▸ **What the exercise asks**:
If a record holds a picture, leave the picture out and copy everything else exactly.

▸ **Listed entries**:
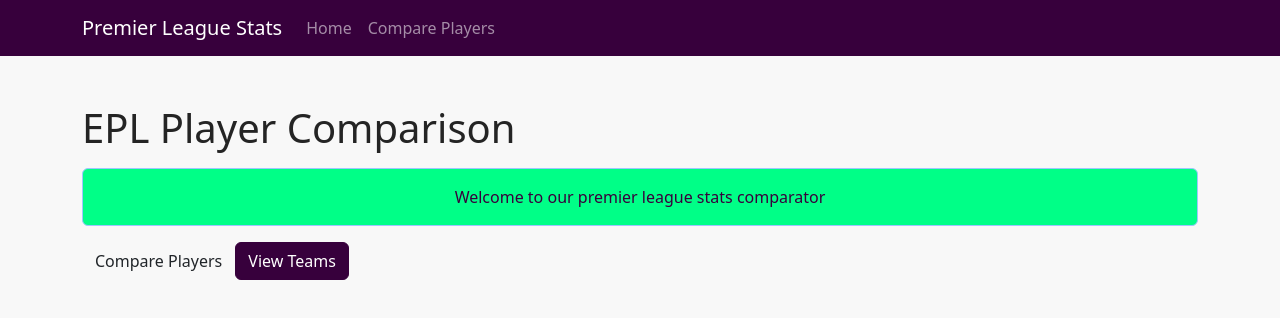
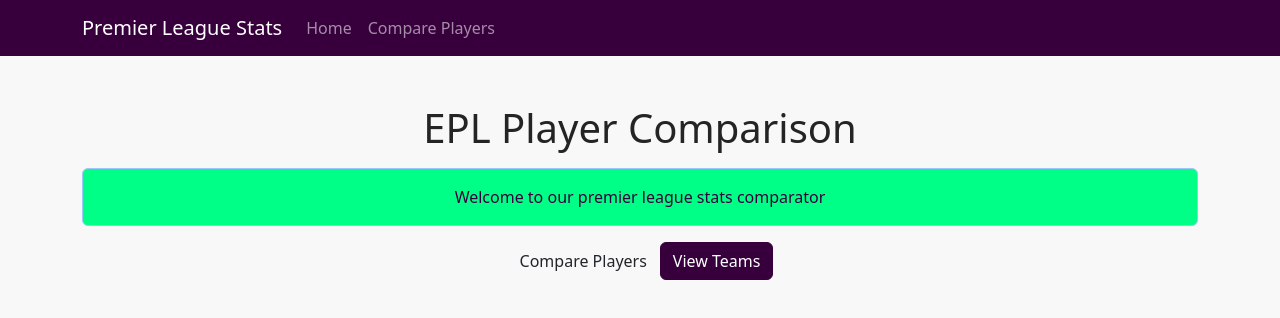
Before and after one commit to Kennedy1570/pl-comparator, a Next.js app: page / in a window 1280 px wide. Shown: the top 318 px of the page. Built offline with nearby package versions, Linux system fonts and the light colour scheme.

Commit message:
centered text in main page.js

```diff
--- a/app/page.js
+++ b/app/page.js
@@ -4,13 +4,13 @@
 
 export default function Home() {
   return (
-    <main className="container mt-5">
+    <main className="container mt-5 text-center">
       <h1>EPL Player Comparison</h1>
-      <div className="alert alert-primary mt-3 fpl-accent-bg text-center">
+      <div className="alert alert-primary mt-3 fpl-accent-bg">
         Welcome to our premier league stats comparator
       </div>
-      <button className="btn btn-success2 text-center">Compare Players</button>
-      <button className="btn btn-primary text-center">View Teams</button>
+      <button className="btn btn-success2">Compare Players</button>
+      <button className="btn btn-primary">View Teams</button>
     </main>
   );
 }
```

▸ **Result of the exercise**:
Before and after one commit to Kennedy1570/pl-comparator, a Next.js app: page / in a window 1280 px wide. Shown: the top 318 px of the page. Built offline with nearby package versions, Linux system fonts and the light colour scheme.

Commit message:
centered text in main page.js

```diff
--- a/app/page.js
+++ b/app/page.js
@@ -4,13 +4,13 @@
 
 export default function Home() {
   return (
-    <main className="container mt-5">
+    <main className="container mt-5 text-center">
       <h1>EPL Player Comparison</h1>
-      <div className="alert alert-primary mt-3 fpl-accent-bg text-center">
+      <div className="alert alert-primary mt-3 fpl-accent-bg">
         Welcome to our premier league stats comparator
       </div>
-      <button className="btn btn-success2 text-center">Compare Players</button>
-      <button className="btn btn-primary text-center">View Teams</button>
+      <button className="btn btn-success2">Compare Players</button>
+      <button className="btn btn-primary">View Teams</button>
     </main>
   );
 }
```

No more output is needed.